[Records provided]

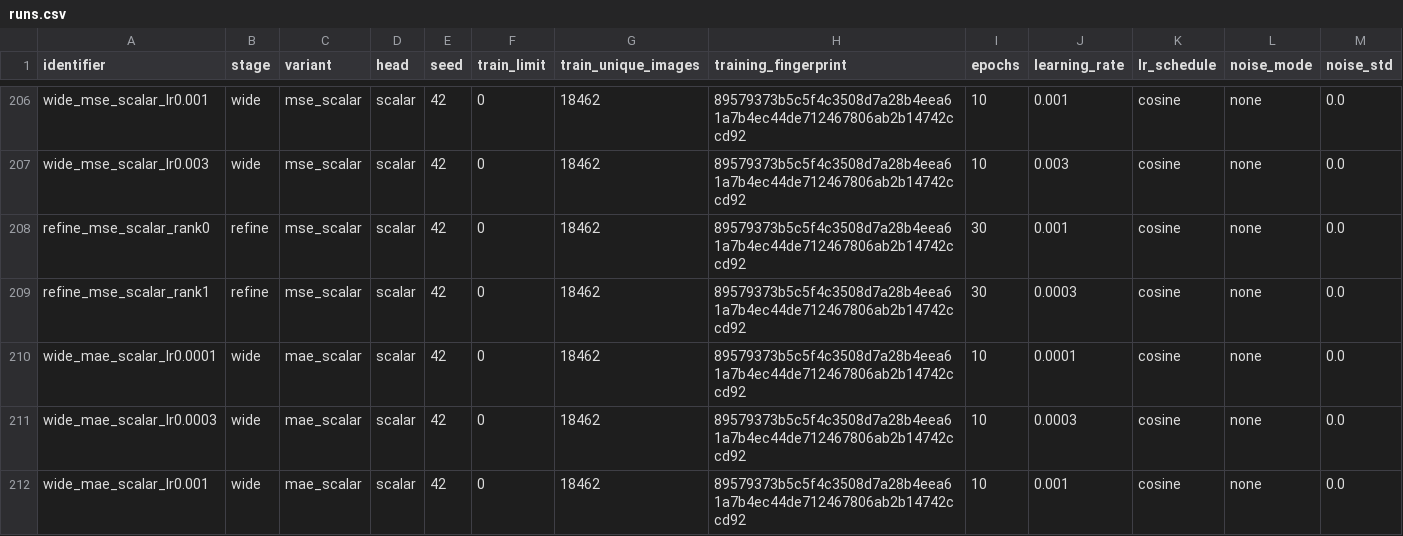
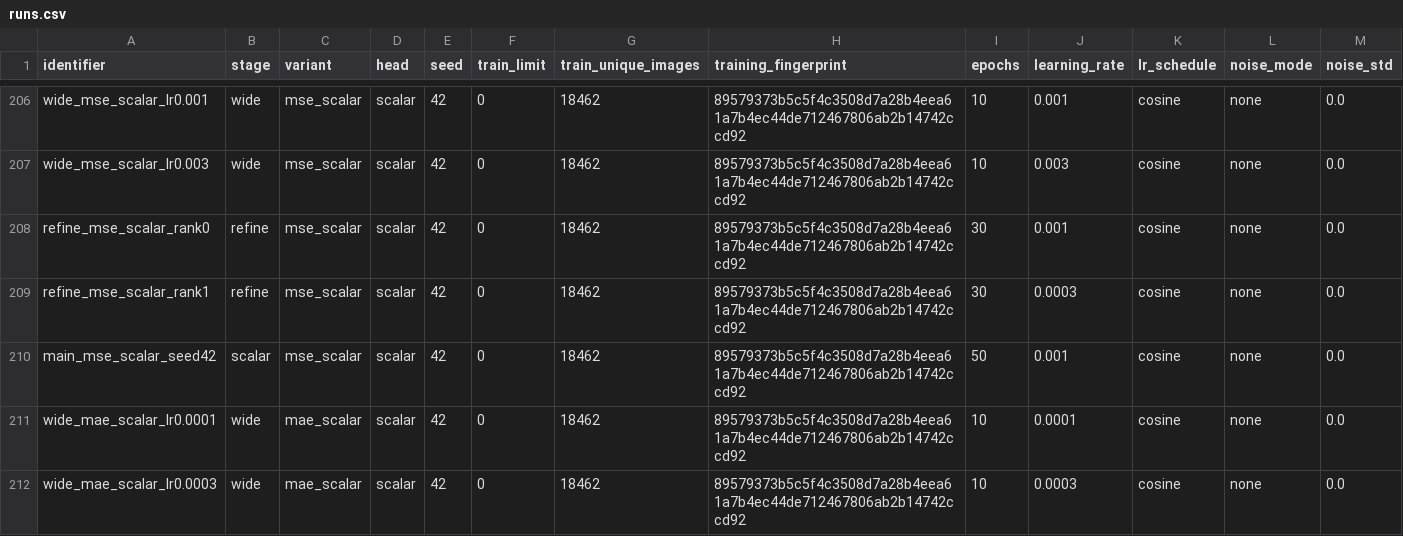
Before and after one commit to nlyu1/maxrl-statistics, a CSV file: experiments/utkface/scaled/runs.csv, drawn as a sheet; only a part is shown, gaps mark what is left out; the shorter side is filled out with more unchanged rows; rows hold the shown columns only; the diff names each change by its address in the sheet, - before the commit and + after, or states it on an @@ line.

```diff
--- a/experiments/utkface/scaled/runs.csv
+++ b/experiments/utkface/scaled/runs.csv
+row 210: main_mse_scalar_seed42 | scalar | mse_scalar | scalar | 42 | 0 | 18462 | 89579373b5c5f4c3508d7a28b4eea61a7b4ec44de712467806ab2b14742ccd92 | 50 | 0.001 | cosine | none | 0.0
```
Also changed, not shown: experiments/utkface/scaled/dashboard-curves.csv, experiments/utkface/scaled/dashboard-runs.csv, 22 other files.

[/Records provided]

Your goal ->
Give back every entry word for word, and drop the pictures as you go.

Solution for this exercise ->
Before and after one commit to nlyu1/maxrl-statistics, a CSV file: experiments/utkface/scaled/runs.csv, drawn as a sheet; only a part is shown, gaps mark what is left out; the shorter side is filled out with more unchanged rows; rows hold the shown columns only; the diff names each change by its address in the sheet, - before the commit and + after, or states it on an @@ line.

```diff
--- a/experiments/utkface/scaled/runs.csv
+++ b/experiments/utkface/scaled/runs.csv
+row 210: main_mse_scalar_seed42 | scalar | mse_scalar | scalar | 42 | 0 | 18462 | 89579373b5c5f4c3508d7a28b4eea61a7b4ec44de712467806ab2b14742ccd92 | 50 | 0.001 | cosine | none | 0.0
```
Also changed, not shown: experiments/utkface/scaled/dashboard-curves.csv, experiments/utkface/scaled/dashboard-runs.csv, 22 other files.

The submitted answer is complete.